Last month, a survey by the National Association of School-Based Teacher Trainers (NASBTT) found that a "worryingly high" number of schools said they were not in a position to offer teacher training placements in the next academic year.
At the time, NASBTT executive director Emma Hollis said: "ITT providers have told us, through our survey, that schools are not offering placements primarily due to concerns over the post-Covid-19 transition, including worries about having additional people in school, the reluctance to allow trainee teachers to teach, given the amount of time children have been away from school, the need to focus on other priorities, and uncertainty resulting from the pandemic."

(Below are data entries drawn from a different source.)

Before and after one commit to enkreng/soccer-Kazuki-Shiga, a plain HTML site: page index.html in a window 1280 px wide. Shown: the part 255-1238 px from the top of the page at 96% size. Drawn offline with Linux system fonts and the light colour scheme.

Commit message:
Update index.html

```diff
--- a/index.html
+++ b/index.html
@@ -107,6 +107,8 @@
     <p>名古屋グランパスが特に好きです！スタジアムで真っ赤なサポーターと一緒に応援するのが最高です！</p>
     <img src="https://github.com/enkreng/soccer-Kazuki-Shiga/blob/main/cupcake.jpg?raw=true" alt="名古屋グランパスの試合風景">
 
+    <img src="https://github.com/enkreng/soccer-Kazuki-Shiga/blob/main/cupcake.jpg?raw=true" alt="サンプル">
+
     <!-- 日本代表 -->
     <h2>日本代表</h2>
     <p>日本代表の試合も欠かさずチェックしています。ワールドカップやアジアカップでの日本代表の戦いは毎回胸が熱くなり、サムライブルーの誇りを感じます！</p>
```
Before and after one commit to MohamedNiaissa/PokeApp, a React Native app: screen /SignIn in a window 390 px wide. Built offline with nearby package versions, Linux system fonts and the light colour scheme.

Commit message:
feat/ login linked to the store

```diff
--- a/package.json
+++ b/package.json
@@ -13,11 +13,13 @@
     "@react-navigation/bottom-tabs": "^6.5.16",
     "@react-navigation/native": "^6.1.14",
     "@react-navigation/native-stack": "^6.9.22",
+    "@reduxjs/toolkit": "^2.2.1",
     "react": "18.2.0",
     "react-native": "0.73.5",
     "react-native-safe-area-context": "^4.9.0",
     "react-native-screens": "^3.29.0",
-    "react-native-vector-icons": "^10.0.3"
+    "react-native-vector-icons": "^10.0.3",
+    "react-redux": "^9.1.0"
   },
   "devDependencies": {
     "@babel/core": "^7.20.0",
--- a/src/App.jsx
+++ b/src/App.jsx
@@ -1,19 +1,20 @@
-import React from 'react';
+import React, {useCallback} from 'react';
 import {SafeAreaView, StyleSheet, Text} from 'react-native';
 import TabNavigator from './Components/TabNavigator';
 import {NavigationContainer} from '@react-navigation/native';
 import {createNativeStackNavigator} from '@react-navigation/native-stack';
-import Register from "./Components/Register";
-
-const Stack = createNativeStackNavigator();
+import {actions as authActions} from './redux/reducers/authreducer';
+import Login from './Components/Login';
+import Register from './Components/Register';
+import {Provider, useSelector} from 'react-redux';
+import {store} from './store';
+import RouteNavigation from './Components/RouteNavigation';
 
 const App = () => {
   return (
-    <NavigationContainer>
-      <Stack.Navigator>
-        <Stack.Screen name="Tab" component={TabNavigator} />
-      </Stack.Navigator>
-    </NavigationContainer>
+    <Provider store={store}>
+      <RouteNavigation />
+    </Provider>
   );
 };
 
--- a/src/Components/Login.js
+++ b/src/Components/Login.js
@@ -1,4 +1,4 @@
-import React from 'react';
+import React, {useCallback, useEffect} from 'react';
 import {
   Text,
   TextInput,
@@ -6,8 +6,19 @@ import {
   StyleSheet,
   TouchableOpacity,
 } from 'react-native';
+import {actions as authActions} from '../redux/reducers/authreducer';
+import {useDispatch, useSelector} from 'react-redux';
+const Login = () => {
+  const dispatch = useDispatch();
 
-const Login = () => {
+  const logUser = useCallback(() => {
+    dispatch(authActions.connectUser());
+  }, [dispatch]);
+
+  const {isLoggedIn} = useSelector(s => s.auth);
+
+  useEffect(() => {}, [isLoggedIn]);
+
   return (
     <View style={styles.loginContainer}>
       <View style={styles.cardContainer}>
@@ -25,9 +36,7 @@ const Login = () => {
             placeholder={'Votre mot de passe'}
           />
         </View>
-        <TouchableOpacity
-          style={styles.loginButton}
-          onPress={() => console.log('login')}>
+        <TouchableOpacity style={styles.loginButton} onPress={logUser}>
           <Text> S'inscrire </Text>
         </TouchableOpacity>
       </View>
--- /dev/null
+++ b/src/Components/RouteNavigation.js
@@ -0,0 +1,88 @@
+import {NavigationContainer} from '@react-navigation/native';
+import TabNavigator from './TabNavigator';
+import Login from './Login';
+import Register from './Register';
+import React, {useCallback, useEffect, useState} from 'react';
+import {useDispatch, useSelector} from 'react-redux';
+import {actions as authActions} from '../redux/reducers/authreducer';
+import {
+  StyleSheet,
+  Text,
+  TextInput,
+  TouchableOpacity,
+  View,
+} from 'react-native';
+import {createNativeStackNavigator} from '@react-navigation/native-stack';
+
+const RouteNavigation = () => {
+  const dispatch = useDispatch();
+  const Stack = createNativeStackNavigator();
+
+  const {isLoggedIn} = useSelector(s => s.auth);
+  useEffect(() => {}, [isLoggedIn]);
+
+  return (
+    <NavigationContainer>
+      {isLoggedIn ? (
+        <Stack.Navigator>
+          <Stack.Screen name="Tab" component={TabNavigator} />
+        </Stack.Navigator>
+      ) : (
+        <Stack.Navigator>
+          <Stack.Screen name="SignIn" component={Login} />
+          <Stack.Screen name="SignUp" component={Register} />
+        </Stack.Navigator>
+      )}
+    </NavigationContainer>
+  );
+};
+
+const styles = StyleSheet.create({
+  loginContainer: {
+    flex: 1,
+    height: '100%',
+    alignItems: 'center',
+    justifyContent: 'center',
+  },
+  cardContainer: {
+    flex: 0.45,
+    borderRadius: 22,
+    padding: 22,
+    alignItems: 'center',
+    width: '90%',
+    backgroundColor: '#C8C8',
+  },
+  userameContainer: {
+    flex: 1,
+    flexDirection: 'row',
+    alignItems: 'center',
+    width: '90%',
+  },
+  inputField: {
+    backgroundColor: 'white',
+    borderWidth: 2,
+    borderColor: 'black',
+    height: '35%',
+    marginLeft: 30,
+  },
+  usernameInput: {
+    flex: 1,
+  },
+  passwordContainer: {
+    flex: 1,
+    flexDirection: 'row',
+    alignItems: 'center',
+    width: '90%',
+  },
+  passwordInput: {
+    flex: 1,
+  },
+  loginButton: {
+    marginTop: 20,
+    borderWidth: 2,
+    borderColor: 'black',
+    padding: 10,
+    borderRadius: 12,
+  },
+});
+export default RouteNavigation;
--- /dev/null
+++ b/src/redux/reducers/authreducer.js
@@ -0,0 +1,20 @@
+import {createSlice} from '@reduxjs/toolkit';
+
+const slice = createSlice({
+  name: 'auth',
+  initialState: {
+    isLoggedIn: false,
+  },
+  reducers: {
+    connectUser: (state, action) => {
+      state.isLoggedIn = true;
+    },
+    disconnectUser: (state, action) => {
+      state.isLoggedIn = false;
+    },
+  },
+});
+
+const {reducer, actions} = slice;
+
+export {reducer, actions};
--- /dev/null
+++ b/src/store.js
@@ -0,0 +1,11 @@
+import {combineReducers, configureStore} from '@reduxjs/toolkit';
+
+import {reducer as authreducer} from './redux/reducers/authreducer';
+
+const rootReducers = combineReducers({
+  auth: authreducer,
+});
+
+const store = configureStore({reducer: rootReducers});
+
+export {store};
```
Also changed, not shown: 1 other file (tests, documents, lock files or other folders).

Asked if the DfE clarification will go towards solving the shortage of student placements, Mr Noble-Rogers said: "Yes, it will help with that, because schools might have been nervous about having them in if they saw all these people count as visitors – and that brings all various restrictions and constraints with it.
"If it's now clarified that no they're not visitors, they're critical workers, they're part of the school, and therefore it removes one of the worries schools might have about bringing them in."
But asked how much of an impact the change will have on the current shortages, and if it could solve the problem, he said: "No...schools have still got a lot of other things to contend with.
"But the reassurance the DfE gave pointing out the benefits to schools of having student teachers, that will make them more willing to have people in.
"I think this one is potentially more important than that – it removes a perceived barrier, if not an actual one."